The National Institutes of Health (NIH) announced October 13, 2015 that the requirements of the Vertebrate Animals Section (VAS) of grant applications, cooperative agreements and contract proposals have been changed (NOT-OD-16-006) along with some features of 2016 grant application guidance, forms and instructions (NOT-OD-16-004). The VAS changes are designed to remove redundancy with Institutional Animal Care and Use Committee (IACUC) review while meeting the requirements of the Public Health Service Policy on Humane Care and Use of Laboratory Animals.
For more information on VAS requirements, including a checklist, detailed instructions with links to worksheets, please refer to the Vertebrate Animals Section at the NIH Office for Laboratory Animal Welfare webpage.

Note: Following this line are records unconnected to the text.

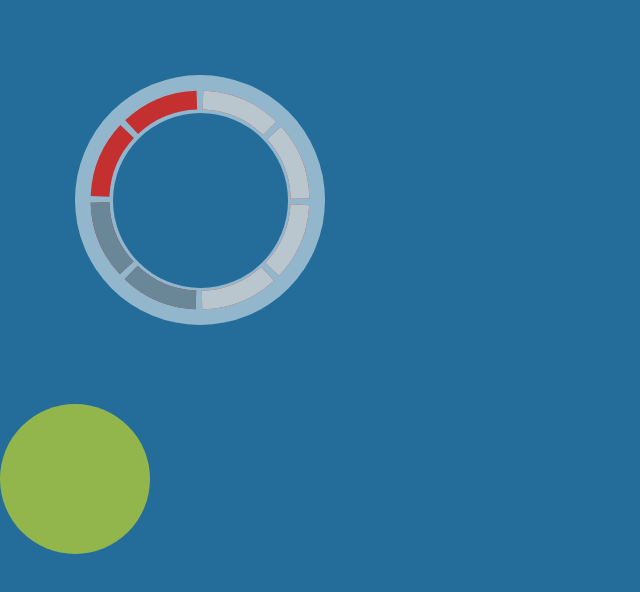
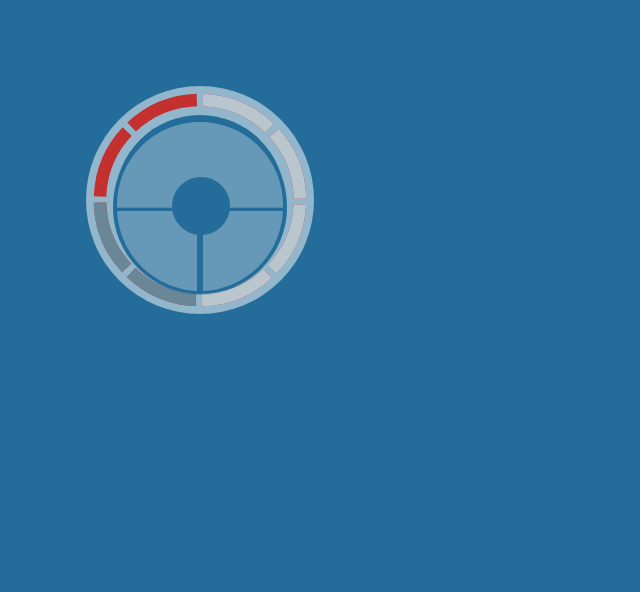
Before and after one commit to Blondish/Trial, a React (Create React App) app: page / in a window 1280 px wide. Shown: the top 592 px of the page, without its empty margins (0-640 px from the left). Built offline with nearby package versions, Linux system fonts and the light colour scheme.

Commit message:
Inner circle

```diff
--- a/src/App.css
+++ b/src/App.css
@@ -22,8 +22,8 @@ body {
   opacity: 0.5;
   top: 50%;
   left: 50%;
-  width: 250px;
-  height: 250px;
+  width: 228px;
+  height: 228px;
   /* position: relative; */
   border-radius: 50%;
 }
@@ -43,8 +43,8 @@ body {
   /* top: 50%; */
   /* left: 50%; */
   /* margin: 0 0; */
-  width: 175px;
-  height: 175px;
+  width: 170px;
+  height: 170px;
   position: absolute;
   border-radius: 50%;
 }
@@ -58,7 +58,7 @@ body {
 
 .sp-pie {
   transform: rotate(-87deg);
-  stroke-width: 3;
+  stroke-width: 2px;
   fill: transparent;
 }
 
@@ -107,3 +107,96 @@ body {
   position: absolute;
   border-radius: 50%;
 }
+
+
+.inline{
+  display: inline-block;
+}
+
+.push{
+  position  : relative;
+  width: 80px;
+  height: 80px;
+  border: 4px solid #246D9A;
+}
+
+
+.push-bottom-right{
+  border-right: 2px solid #246D9A
+}
+.push-bottom-left{
+  border-left: 2px solid #246D9A
+}
+
+.rw{
+  margin-bottom:-9px;
+
+}
+
+.b-r{
+  border-bottom-right-radius : 100%;
+}
+
+.b-l{
+  border-bottom-left-radius : 100%;
+}
+
+
+.t-r{
+  border-top-right-radius : 100%;
+}
+
+.green{
+  background-color : white;
+  border-top-right-radius: 90px;
+  border-top-left-radius: 90px;
+  opacity: 0.3;
+  width: 166px;
+  height: 86px;
+  z-index: 1;
+}
+
+.yellow{
+  background-color : white;
+opacity: 0.3;
+  border-right: 3px solid #246D9A;
+  z-index: 1;
+}
+
+.blue{
+  background-color : white;
+  opacity: 0.3;
+  border-left: 3px solid #246D9A;
+  z-index: 1;
+
+}
+
+.wrap{
+  width: 174px;
+    height: 174px;
+    border-radius: 100%;
+    position: relative;
+    text-align: center;
+    margin: -160px 113px;
+    background-color: #246D9A;
+    top: 10vh;
+}
+
+.wrap-in{
+  position: relative;
+  top:-2px;
+}
+
+
+  .center {
+    z-index: 1;
+    width: 50px;
+    height: 50px;
+    position: absolute;
+    border-radius: 100%;
+    top: 33%;
+    left: 34%;
+    /* margin: -122px 0 0 -122px; */
+    background-color: #246D9A;
+    border: 4px solid #246D9A;
+}
--- a/src/App.js
+++ b/src/App.js
@@ -14,7 +14,20 @@ function App() {
           <circle className="sp-pie-slice-2" cx="50%" cy="50%" r="25%" />
           <circle className="sp-pie-slice-3" cx="50%" cy="50%" r="25%" />
         </svg>
-        <div className="smallerCircle3"></div>
+
+      </div>
+      <div class="wrap">
+        <div class="wrap-in">
+          <div class="rw">
+            <div class="inline push green" id='3' ></div>
+
+          </div>
+          <div class="rw">
+            <div class="b-l inline push yellow" id='1'></div>
+            <div class="b-r inline push blue" id='0'></div>
+          </div>
+        </div>
+        <div class="center"></div>
       </div>
 
     </>
```
Also changed, not shown: 1 other file (tests, documents, lock files or other folders).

Required Elements of the Vertebrate Animal Section (VAS) (see OLAW Notice: NOT-OD-16-006)
If live vertebrate animals are to be used, federal policy requires that the following criteria are addressed in all applications:
- Description of Procedures: Provide a concise description of the proposed procedures to be used that involve vertebrate animals. Identify the species, strains, ages, sex and total number of animals by species to be used. If dogs or cats are proposed, provide the source of the animals.
- Justifications: Provide justification that the species are appropriate for the proposed research. Explain why the research goals cannot be accomplished using an alternative model (e.g., computational, human, invertebrate, in vitro).
- Minimization of Pain and Distress: Describe the interventions to minimize discomfort, distress, pain and injury. These include analgesia, anesthesia, sedation, palliative care and humane endpoints.
- Euthanasia: State whether the method of euthanasia is consistent with the recommendations of the American Veterinary Medical Association (AVMA) Guidelines for the Euthanasia of Animals. If not, describe the method and provide a scientific justification.
Recommended Text for VAS Section 1.4:
- Animals will be euthanized by methods consistent with the recommendations of the American Veterinary Medical Association (AVMA) Guidelines for the Euthanasia of Animals: 2013 Edition.
Note: If you need assistance to determine whether or not your method of euthanasia is consistent with the 2013 AVMA Euthanasia Guidelines, please contact the IACUC Office at 319-335-7985, or email@example.com.